0 reads
Leave a comment

The crowd was awash with black, white, yellow—and those were just the umbrellas that echoed the diversity of the 200 or so residents who braved rain and chill air to join in the Second Annual Prayer 4 Peace Rally and March through Homewood on Good Friday.

The diversity was further reinforced by the participation of speakers like Rakeem Muhammad, who joined several Christian ministers in addressing the crowd assembled in front of Westinghouse High School for the Good Friday rally and march.

I don’t care what religion you are or what color you are, what creed or what background you’re from. We are here because we owe these kids something—peace,” he said. “Drugs, guns, violence. It has to stop.”

I AM BECAUSE WE ARE—Residents march up Hermitage Street in Homewood on Good Friday as part of the House of Manna’s Second Annual Prayer 4 Peace Rally. (Photo by J.L. Martello)

Organized by Rev. Eugene Blackwell and his wife Dina “Free” Blackwell of the House of Manna, the April 22 rally kicked off with a rousing rap performance that fired up the crowd before Blackwell welcomed and thanked everyone.

“This is our community. You can’t believe the lies and tricks of the Devil,” he said. “God has a vision of hope and transformation for us, but he isn’t going to come down out of heaven to do it—we have to do it! And we are here to say we will do it. We will take our community back!”

In addition to clergy members like Pittsburgh Presbytery Pastor Sheldon Sorge, who said it is a privilege to sponsor Rev. Blackwell’s congregation, politicians, including Allegheny County Executive candidate Rich Fitzgerald and all three District 9 city council candidates thanked Rev. Blackwell and pledged to help rebuild the community.

Reverend Rickey Burgess, the District 9 incumbent, prayed for healing and said that every day in Homewood seems like Good Friday.

“Good Friday is the tough time,” he said. “But without Good Friday there wouldn’t be a resurrection on Easter Sunday.”

After Westinghouse Principal Shawn McNeil thanked all who attended, Rev. Blackwell called all the children forward.

“Scripture says there is a kingdom. ‘And a child shall lead them’ to that kingdom,” he said. “It begins right here in Homewood.
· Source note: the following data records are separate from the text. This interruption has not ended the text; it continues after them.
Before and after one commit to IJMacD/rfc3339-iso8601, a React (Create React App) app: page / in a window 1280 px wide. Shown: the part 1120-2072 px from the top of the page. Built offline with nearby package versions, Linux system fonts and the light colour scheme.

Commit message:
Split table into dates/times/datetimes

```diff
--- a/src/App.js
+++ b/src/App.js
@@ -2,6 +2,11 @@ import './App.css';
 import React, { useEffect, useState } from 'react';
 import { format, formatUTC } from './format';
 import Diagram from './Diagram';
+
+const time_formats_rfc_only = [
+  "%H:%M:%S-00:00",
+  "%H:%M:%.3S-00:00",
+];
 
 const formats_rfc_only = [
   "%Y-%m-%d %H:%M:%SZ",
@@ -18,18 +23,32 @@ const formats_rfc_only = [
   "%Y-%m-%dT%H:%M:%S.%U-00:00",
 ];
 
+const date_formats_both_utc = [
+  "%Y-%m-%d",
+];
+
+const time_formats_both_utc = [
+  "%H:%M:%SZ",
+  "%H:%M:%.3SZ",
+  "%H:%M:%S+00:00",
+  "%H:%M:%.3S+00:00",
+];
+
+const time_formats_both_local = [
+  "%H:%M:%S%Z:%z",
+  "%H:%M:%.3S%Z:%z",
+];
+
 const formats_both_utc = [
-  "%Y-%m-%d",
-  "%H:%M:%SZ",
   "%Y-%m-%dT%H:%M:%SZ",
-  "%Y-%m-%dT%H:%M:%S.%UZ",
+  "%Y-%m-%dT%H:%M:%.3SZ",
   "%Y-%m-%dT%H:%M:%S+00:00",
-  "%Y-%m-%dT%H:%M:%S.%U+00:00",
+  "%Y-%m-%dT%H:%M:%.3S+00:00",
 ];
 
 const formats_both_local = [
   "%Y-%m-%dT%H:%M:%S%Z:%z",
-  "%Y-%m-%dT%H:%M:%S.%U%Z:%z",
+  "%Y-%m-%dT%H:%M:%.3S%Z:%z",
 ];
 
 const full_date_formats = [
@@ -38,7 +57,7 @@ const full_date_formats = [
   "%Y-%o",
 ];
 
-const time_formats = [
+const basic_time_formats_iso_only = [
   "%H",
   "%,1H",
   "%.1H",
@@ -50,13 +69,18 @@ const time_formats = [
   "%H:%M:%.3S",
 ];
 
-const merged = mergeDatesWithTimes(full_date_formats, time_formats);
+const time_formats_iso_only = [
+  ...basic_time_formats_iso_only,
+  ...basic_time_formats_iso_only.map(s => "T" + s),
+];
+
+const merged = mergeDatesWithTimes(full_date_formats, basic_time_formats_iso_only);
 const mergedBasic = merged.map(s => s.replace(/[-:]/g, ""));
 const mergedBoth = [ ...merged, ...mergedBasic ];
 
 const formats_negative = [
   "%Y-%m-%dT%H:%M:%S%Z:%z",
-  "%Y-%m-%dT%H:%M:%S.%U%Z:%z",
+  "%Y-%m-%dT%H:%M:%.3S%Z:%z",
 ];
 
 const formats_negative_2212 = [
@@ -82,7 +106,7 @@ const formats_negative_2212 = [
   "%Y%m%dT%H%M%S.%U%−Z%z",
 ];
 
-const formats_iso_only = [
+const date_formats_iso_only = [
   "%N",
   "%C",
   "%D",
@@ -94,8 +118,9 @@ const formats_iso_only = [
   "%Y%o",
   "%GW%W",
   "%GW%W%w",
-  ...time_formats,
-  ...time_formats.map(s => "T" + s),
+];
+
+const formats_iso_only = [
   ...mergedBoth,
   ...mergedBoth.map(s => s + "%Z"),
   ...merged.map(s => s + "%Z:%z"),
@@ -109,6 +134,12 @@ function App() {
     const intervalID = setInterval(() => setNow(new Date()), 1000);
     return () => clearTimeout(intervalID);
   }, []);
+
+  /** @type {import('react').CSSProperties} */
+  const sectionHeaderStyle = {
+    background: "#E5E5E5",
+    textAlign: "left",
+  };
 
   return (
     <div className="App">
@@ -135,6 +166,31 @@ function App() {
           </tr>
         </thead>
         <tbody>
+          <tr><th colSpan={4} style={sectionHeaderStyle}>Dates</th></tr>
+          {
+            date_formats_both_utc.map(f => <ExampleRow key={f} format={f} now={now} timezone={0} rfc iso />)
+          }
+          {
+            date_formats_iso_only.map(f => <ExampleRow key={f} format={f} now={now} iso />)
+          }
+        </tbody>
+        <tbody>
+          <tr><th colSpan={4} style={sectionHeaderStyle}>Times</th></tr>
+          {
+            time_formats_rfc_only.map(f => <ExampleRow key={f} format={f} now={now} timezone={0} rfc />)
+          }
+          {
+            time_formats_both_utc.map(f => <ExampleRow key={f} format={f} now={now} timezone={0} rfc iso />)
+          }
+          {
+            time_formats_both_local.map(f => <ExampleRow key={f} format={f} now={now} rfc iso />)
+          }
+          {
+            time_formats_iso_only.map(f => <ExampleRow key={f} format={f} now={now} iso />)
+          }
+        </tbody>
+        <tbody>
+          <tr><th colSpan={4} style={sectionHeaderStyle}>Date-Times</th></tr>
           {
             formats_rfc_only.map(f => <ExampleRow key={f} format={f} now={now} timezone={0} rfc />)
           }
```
Yesterday is done. A new leadership is emerging. And (indicating the children) it looks like this.”

With that the children picked up a banner and fell in behind the escort provided by members of the Rough Riders motorcycle club and a Pittsburgh police patrol car, making a large loop from Murtland Street, up Hermitage Street to Brushton Avenue, then down the hill to Frankstown Avenue and stopping at the intersection of Frankstown and Homewood Avenues.

Arriving at the intersection, Muhammad said residents should do this more often, and shouted, “Ain’t no drug dealing going on here today!”

Salvation Army Soldier Phillip Martin, who took part in the march nodded in agreement.

“We have kids shooting their cousins, fathers battling sons for the same drug territory,” he said. “But having more events like this, blocking traffic, keeping people from getting to work—they’ll start paying attention.”

As the bulk of the crowd entered the intersection, they heard an impassioned plea for change from resident and rap artist Da Button Pusha.

“You shouldn’t have to walk down here with a gun to walk home from the YMCA,” she said. “My son is 19 and he’s afraid to go to the Y. Tell me how to change this because it has to change.”

Blackwell was pleased to see more people turn out for this second march than for the first one, despite the weather.

“It’s really great seeing more people from the community,” he said. “It’s about them—well, us—we marched right past my house.”

(Send comments to cmorrow@newpittsburghcourier.com.)

Also On New Pittsburgh Courier:
comments – add yours